Writers: Jackson Lanzing & Collin Kelly
Artist: Carlos Magno
Color Artist: Espen Grundetjern
Cover Artist: Mike Del Mundo
Publisher: Marvel Comics
Kang The Conqueror has faced many opponents over the years. Avengers, Dr. Doom, Thanos, Conan The Barbarian. But now he faces himself, and after the young Kang seemingly claims victory, history catches up with him and he retreats back to his future, by a few centuries or more. In Kang The Conqueror #4, Kang emerges in the middle of a war and the first face he meets is his lost love, Ravonna.
The story picks up where it left off, young Nathaniel battled through time against his older self and is slowly but surely becoming Kang. The young Kang finally returns back to the future, but by a thousand years ahead of his original time period and is face-to-face with Ravonna of the original Kang The Conqueror origins. It’s not exactly love at first sight for them, but their romance takes center stage over all the action and battles which are mere window dressing to their tragic tale of romance.
Speaking of romance, everything in this series hinges on Kang and Ravonna. Everything this young Kang does is always motivated by his need to find her, and finally be with her, and don’t worry, the comic does the work to establish the original Ravonna as a character in her own right. While also showing how she’s been a keystone in the young Kang’s journey from the beginning. But now, he finds that the biggest challenge he faces is not some futuristic rival ruler, but Fate itself.
A main theme of this series has been whether or not the young Kang can fight against his fate to become the famous super-villain we all know him to be. Well, we get the answer in this in glorious fashion as young Nathaniel slowly but surely becomes who he fought so hard against. This is something well-established in the previous issues as he fought against his older selves, that he was becoming more and more like Kang.
It all builds up to an epic moment with grand art and imagery from Carlos Magno and Espen Grundetjern that indisputably christens the time traveler as Kang The Conqueror.

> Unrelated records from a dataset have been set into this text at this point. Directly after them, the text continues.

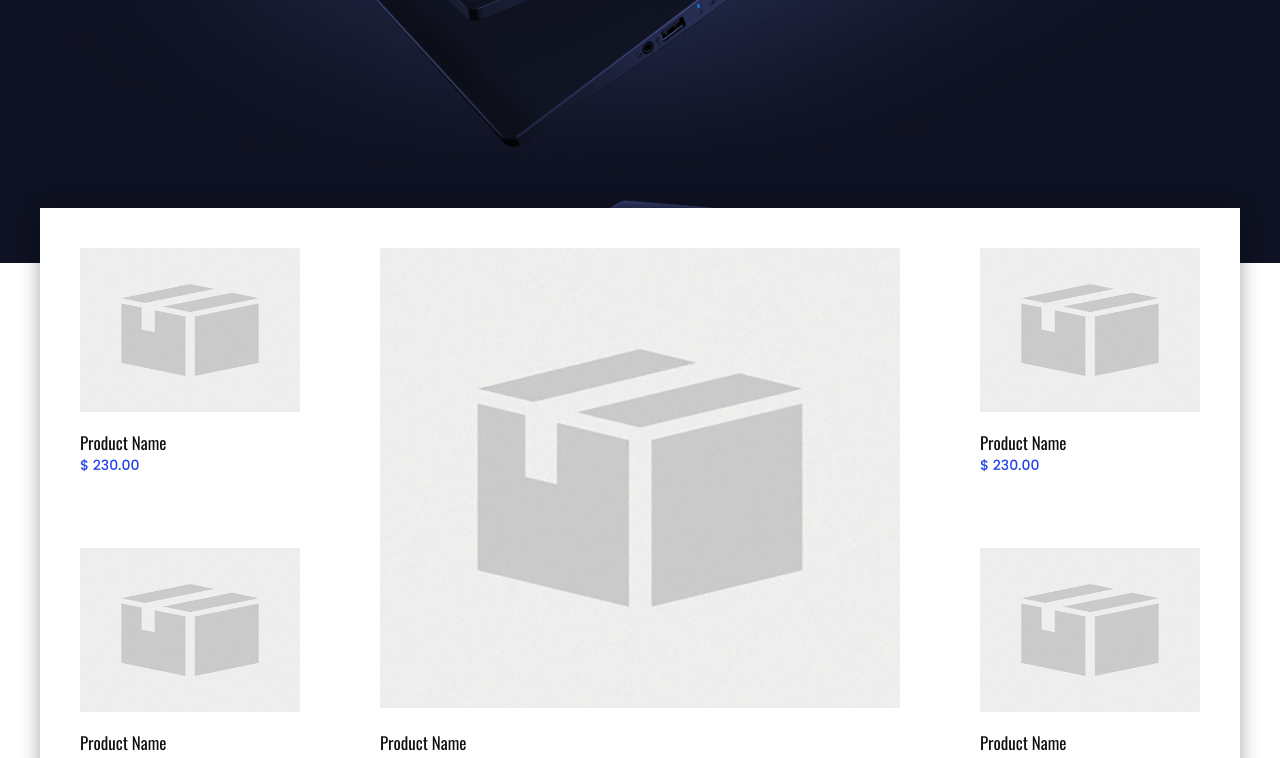
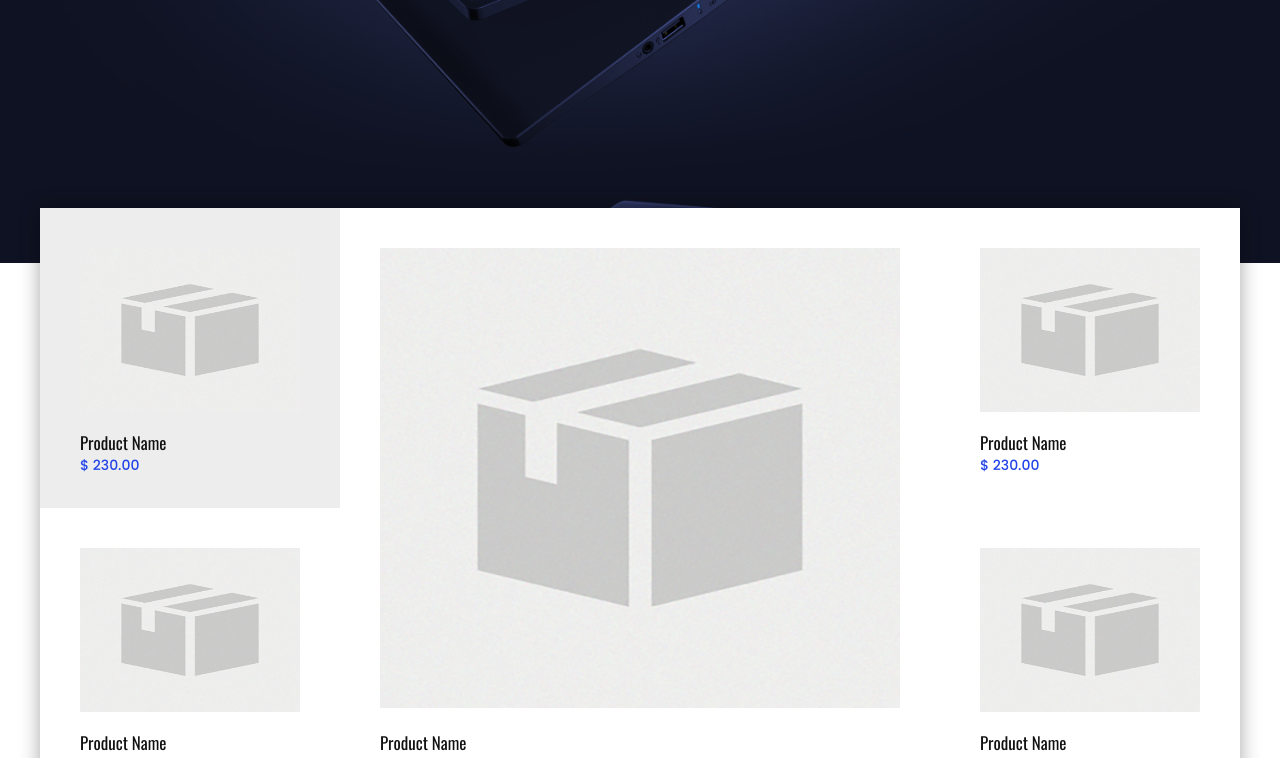
Before and after one commit to ahmaad-ansari/ecommerce-website, a plain HTML site: page index.html in a window 1280 px wide. In both pictures the pointer is over the element 190 px from the left and 970 px from the top of the page. Shown: the part 612-1370 px from the top of the page. Drawn offline with nearby package versions, Linux system fonts and the light colour scheme; a web font is replaced by a local one.

Commit message:
Add files via upload

```diff
--- a/styles.css
+++ b/styles.css
@@ -236,6 +236,13 @@ ul {
 .subcell {
 	width: 100%;
 	height: 100%;
+	cursor: pointer;
+	transition: all 300ms ease-in-out;
+}
+
+.subcell:hover {
+	background-color: rgba(185,185,185,0.25);
+	font-weight: 1000;
 }
 
 .product-content {
@@ -247,7 +254,6 @@ ul {
 }
 
 .product-image {
-	background-color: red;
 	width: 220px;
 	height: 164px;
 	margin-top: 40px;
@@ -290,8 +296,6 @@ ul {
 	font-size: 14px;
 	font-weight: 500;
 }
-
-
 
 .flex-left, .flex-right {
     width: 600px;
```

There is a page in here that readers will not be able to miss and it will be the best page in the comic. And while he has accepted his destiny as Kang The Conqueror, he still has one last fight to face.
Now, this is where the comic is at its weakest, and simultaneously it’s most interesting, as we see Kang do everything in a blur. He conquers enemies across space and history, some fans will recognize, others who are totally forgettable. But it’s all to get Kang to the true fight of his life: saving “Ravonna” from her fate. As the series demonstrates, history keeps catching up with the young Kang as it did with his older selves.
Like before, Kang meets another Ravonna, not the same one featured in the comic’s first half (let’s call her Soldier Ravonna), but Princess Ravonna, ruler of the last free kingdom on Earth in the 41st century. She’s a different person but with the same name and spirit as the other “Ravonnas” Kang has met. In the original comics, Princess Ravonna was loved by Kang but she died by a shot to the back from a traitorous general. This time, Kang is determined to not only prevent that fate, but be the man she always wanted him to be: A hero. The thing is, this also goes by in a blur; everything he does to become a “hero” is rushed in a matter of several panels. So, there’s no real experience of this part of his life, and it just feels like a quick detour.
Kang The Conqueror #4 brings the story of the young time traveler full circle as he returns to the far future. But this is where the story shifts from Kang’s war against himself to his romance with Ravonna. The series and this comic hinges on the relationship between Kang and Ravonna, and that takes center stage with all the battles and conflicts as window dressing for the comic. The art and colors by Carlos Magno and Espen Grundetjern are spectacular with imagery that does Kang The Conqueror justice.